[ABOUT THIS EXERCISE]: Here the job is to retype the data word for word while leaving the pictures aside.

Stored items
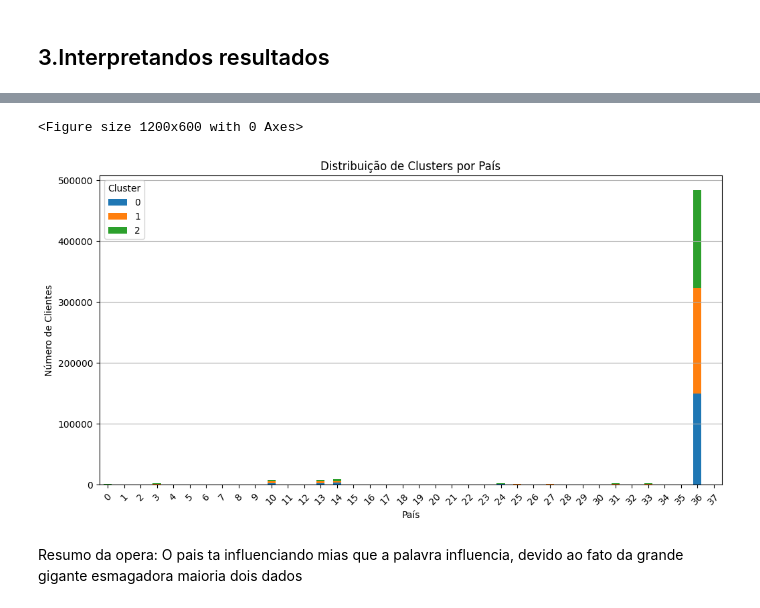
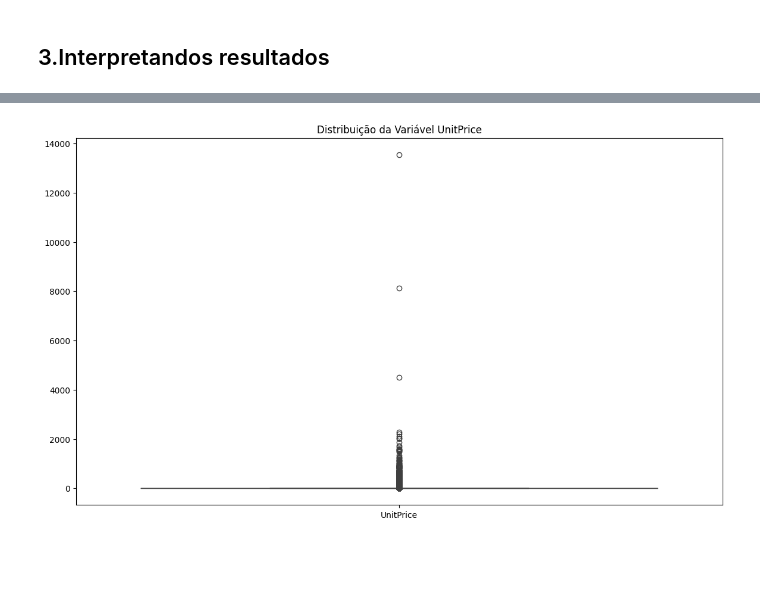
Before and after one commit to HammadN98/Estudos-de-caso, a Jupyter notebook: clusterizacao_Estudo_de_caso.ipynb, the cells around one changed output, grey strips where cells are left out. Drawn from its saved outputs; the diff is of its cells as text; code cells hidden in the pictures; blank space fills up the shorter version.

```diff
--- a/clusterizacao_Estudo_de_caso.ipynb
+++ b/clusterizacao_Estudo_de_caso.ipynb
@@ -731,19 +710,7 @@ Passing `palette` without assigning `hue` is deprecated and will be removed in v
-# %%
-plt.figure(figsize=(12, 6))
-
-# Criar gráfico de barras
-country_cluster = data_final.groupby(['Country', 'Cluster']).size().unstack(fill_value=0)
-country_cluster.plot(kind='bar', stacked=True, figsize=(12, 6))
-
-plt.title('Distribuição de Clusters por País')
-plt.xlabel('País')
-plt.ylabel('Número de Clientes')
-plt.xticks(rotation=45)
-plt.legend(title='Cluster')
-plt.grid(axis='y')
-plt.show()
-# %% [output]
-<Figure size 1200x600 with 0 Axes>
-[figure, removed]
-# %% [markdown]
-Resumo da opera: O pais ta influenciando mias que a palavra influencia, devido ao fato da grande gigante esmagadora maioria dois dados
+# %%
+plt.figure(figsize=(14, 8))
+sns.boxplot(data=dados_sinteticos[['UnitPrice']])
+plt.title('Distribuição da Variável UnitPrice')
+plt.show()
+# %% [output]
+[figure, added]
```
Also changed, not shown: parts of 33 cells of this notebook.
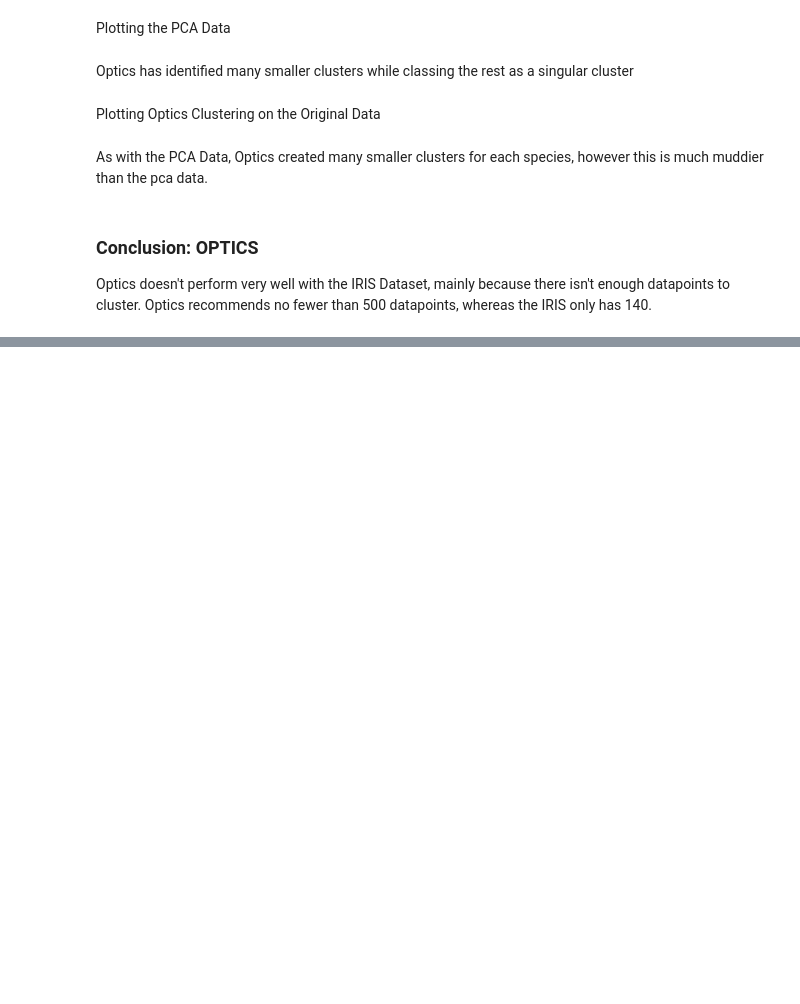
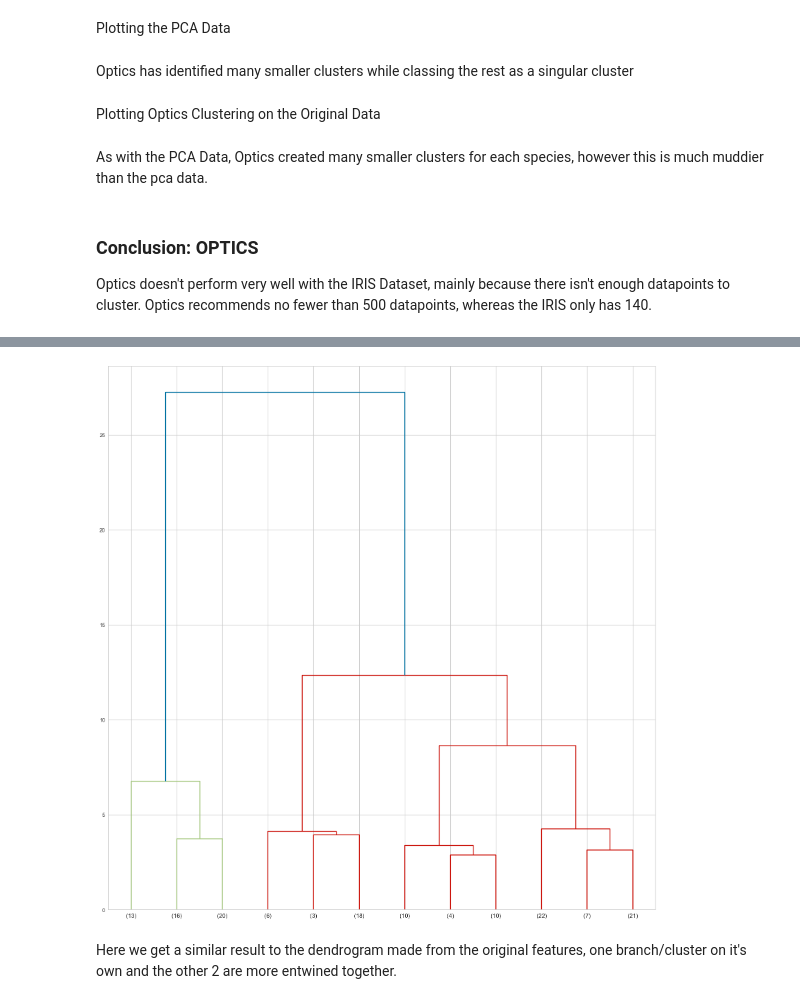
Before and after one commit to tzhang852/4431_DataMining_Fall22, a Jupyter notebook: Assignment5/assignment5_new.ipynb, the cells around one changed output, grey strips where cells are left out. Saved outputs shown, nothing was run; the diff lists cells and outputs as text; code cells hidden in the pictures; blank space fills up the shorter version.

```diff
--- a/Assignment5/assignment5_new.ipynb
+++ b/Assignment5/assignment5_new.ipynb
@@ -736,0 +768,8 @@ Optics doesn't perform very well with the IRIS Dataset, mainly because there isn
+# %%
+ward_linkage_pca = linkage(pca_df,'ward')
+plt.figure(figsize=(20,20))
+dn = dendrogram(ward_linkage_pca,truncate_mode='lastp',p=12)
+# %% [output]
+[figure, added]
+# %% [markdown]
+Here we get a similar result to the dendrogram made from the original features, one branch/cluster on it's own and the other 2 are more entwined together.
```
Also changed, not shown: parts of 9 cells of this notebook.
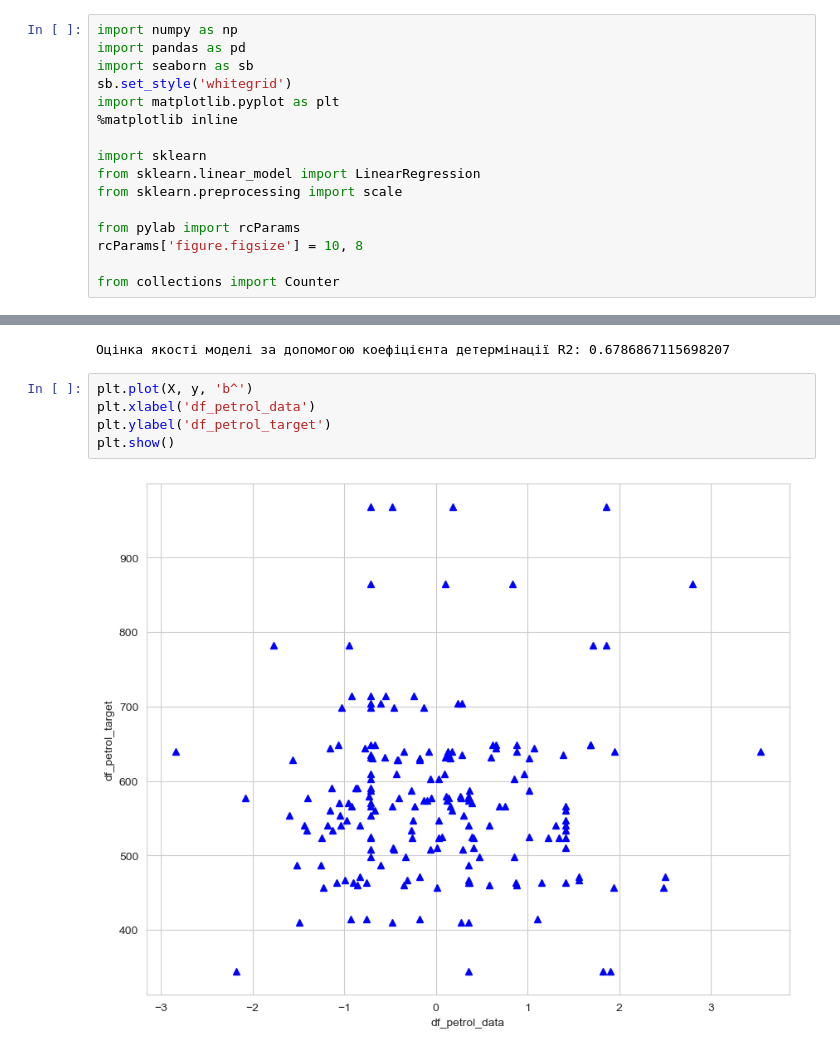
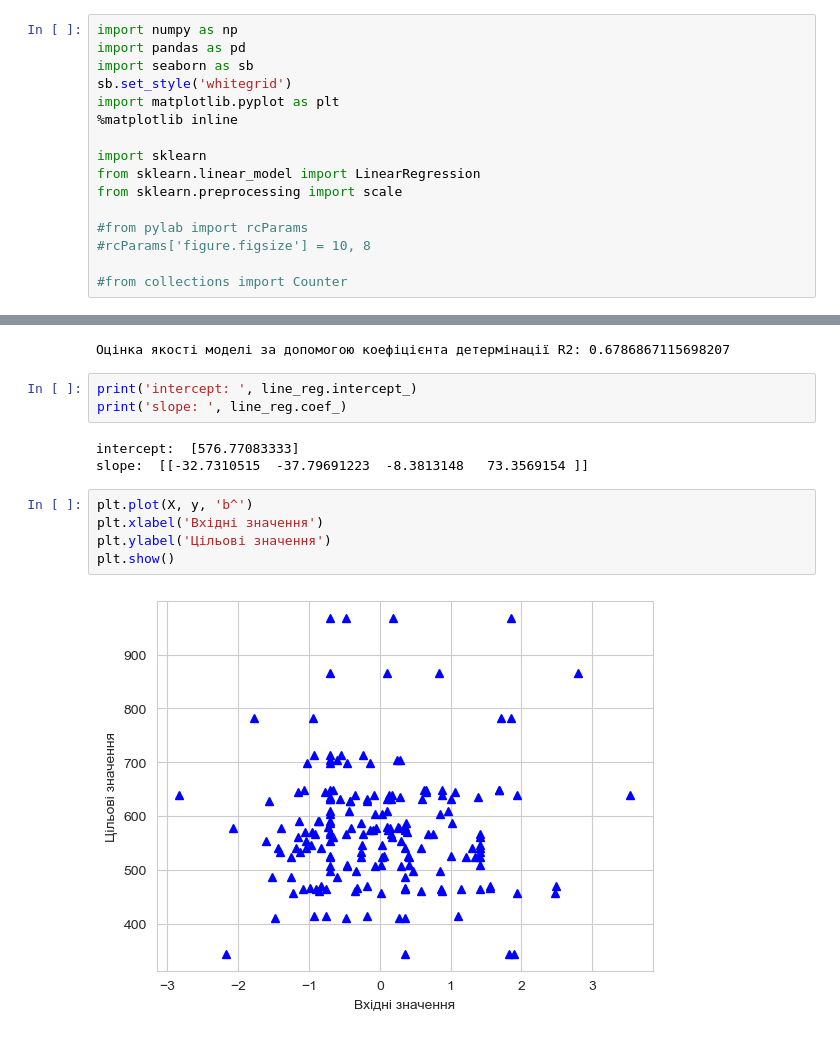
Before and after one commit to Lozol/StartUp_homework, a Jupyter notebook: HW 35.ipynb, the cells around one changed output, grey strips where cells are left out. Drawn from its saved outputs; the diff is of its cells as text.

```diff
--- a/HW 35.ipynb
+++ b/HW 35.ipynb
@@ -54,10 +54,10 @@ import sklearn
 from sklearn.linear_model import LinearRegression
 from sklearn.preprocessing import scale
 
-from pylab import rcParams
-rcParams['figure.figsize'] = 10, 8
+#from pylab import rcParams
+#rcParams['figure.figsize'] = 10, 8
 
-from collections import Counter
+#from collections import Counter
 # %%
 df_petrol = pd.read_csv('petrol_consumption.csv',delimiter=',', header=None, skiprows=1, names=['petrol_tax','average_income','paved_highways','population_driver_licence','petrol_consumption'])
 df_petrol.head()
@@ -108,10 +108,16 @@ line_reg.fit(X,y)
 print('Оцінка якості моделі за допомогою коефіцієнта детермінації R2:',line_reg.score(X,y))
 # %% [output]
 Оцінка якості моделі за допомогою коефіцієнта детермінації R2: 0.6786867115698207
+# %%
+print('intercept: ', line_reg.intercept_)
+print('slope: ', line_reg.coef_)
+# %% [output]
+intercept:  [576.77083333]
+slope:  [[-32.7310515  -37.79691223  -8.3813148   73.3569154 ]]
 # %%
 plt.plot(X, y, 'b^')
-plt.xlabel('df_petrol_data')
-plt.ylabel('df_petrol_target')
+plt.xlabel('Вхідні значення')
+plt.ylabel('Цільові значення')
 plt.show()
 # %% [output]
-[figure, old version]
+[figure, new version]
```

[TASK RESULT]:
Before and after one commit to HammadN98/Estudos-de-caso, a Jupyter notebook: clusterizacao_Estudo_de_caso.ipynb, the cells around one changed output, grey strips where cells are left out. Drawn from its saved outputs; the diff is of its cells as text; code cells hidden in the pictures; blank space fills up the shorter version.

```diff
--- a/clusterizacao_Estudo_de_caso.ipynb
+++ b/clusterizacao_Estudo_de_caso.ipynb
@@ -731,19 +710,7 @@ Passing `palette` without assigning `hue` is deprecated and will be removed in v
-# %%
-plt.figure(figsize=(12, 6))
-
-# Criar gráfico de barras
-country_cluster = data_final.groupby(['Country', 'Cluster']).size().unstack(fill_value=0)
-country_cluster.plot(kind='bar', stacked=True, figsize=(12, 6))
-
-plt.title('Distribuição de Clusters por País')
-plt.xlabel('País')
-plt.ylabel('Número de Clientes')
-plt.xticks(rotation=45)
-plt.legend(title='Cluster')
-plt.grid(axis='y')
-plt.show()
-# %% [output]
-<Figure size 1200x600 with 0 Axes>
-[figure, removed]
-# %% [markdown]
-Resumo da opera: O pais ta influenciando mias que a palavra influencia, devido ao fato da grande gigante esmagadora maioria dois dados
+# %%
+plt.figure(figsize=(14, 8))
+sns.boxplot(data=dados_sinteticos[['UnitPrice']])
+plt.title('Distribuição da Variável UnitPrice')
+plt.show()
+# %% [output]
+[figure, added]
```
Also changed, not shown: parts of 33 cells of this notebook.
Before and after one commit to tzhang852/4431_DataMining_Fall22, a Jupyter notebook: Assignment5/assignment5_new.ipynb, the cells around one changed output, grey strips where cells are left out. Saved outputs shown, nothing was run; the diff lists cells and outputs as text; code cells hidden in the pictures; blank space fills up the shorter version.

```diff
--- a/Assignment5/assignment5_new.ipynb
+++ b/Assignment5/assignment5_new.ipynb
@@ -736,0 +768,8 @@ Optics doesn't perform very well with the IRIS Dataset, mainly because there isn
+# %%
+ward_linkage_pca = linkage(pca_df,'ward')
+plt.figure(figsize=(20,20))
+dn = dendrogram(ward_linkage_pca,truncate_mode='lastp',p=12)
+# %% [output]
+[figure, added]
+# %% [markdown]
+Here we get a similar result to the dendrogram made from the original features, one branch/cluster on it's own and the other 2 are more entwined together.
```
Also changed, not shown: parts of 9 cells of this notebook.
Before and after one commit to Lozol/StartUp_homework, a Jupyter notebook: HW 35.ipynb, the cells around one changed output, grey strips where cells are left out. Drawn from its saved outputs; the diff is of its cells as text.

```diff
--- a/HW 35.ipynb
+++ b/HW 35.ipynb
@@ -54,10 +54,10 @@ import sklearn
 from sklearn.linear_model import LinearRegression
 from sklearn.preprocessing import scale
 
-from pylab import rcParams
-rcParams['figure.figsize'] = 10, 8
+#from pylab import rcParams
+#rcParams['figure.figsize'] = 10, 8
 
-from collections import Counter
+#from collections import Counter
 # %%
 df_petrol = pd.read_csv('petrol_consumption.csv',delimiter=',', header=None, skiprows=1, names=['petrol_tax','average_income','paved_highways','population_driver_licence','petrol_consumption'])
 df_petrol.head()
@@ -108,10 +108,16 @@ line_reg.fit(X,y)
 print('Оцінка якості моделі за допомогою коефіцієнта детермінації R2:',line_reg.score(X,y))
 # %% [output]
 Оцінка якості моделі за допомогою коефіцієнта детермінації R2: 0.6786867115698207
+# %%
+print('intercept: ', line_reg.intercept_)
+print('slope: ', line_reg.coef_)
+# %% [output]
+intercept:  [576.77083333]
+slope:  [[-32.7310515  -37.79691223  -8.3813148   73.3569154 ]]
 # %%
 plt.plot(X, y, 'b^')
-plt.xlabel('df_petrol_data')
-plt.ylabel('df_petrol_target')
+plt.xlabel('Вхідні значення')
+plt.ylabel('Цільові значення')
 plt.show()
 # %% [output]
-[figure, old version]
+[figure, new version]
```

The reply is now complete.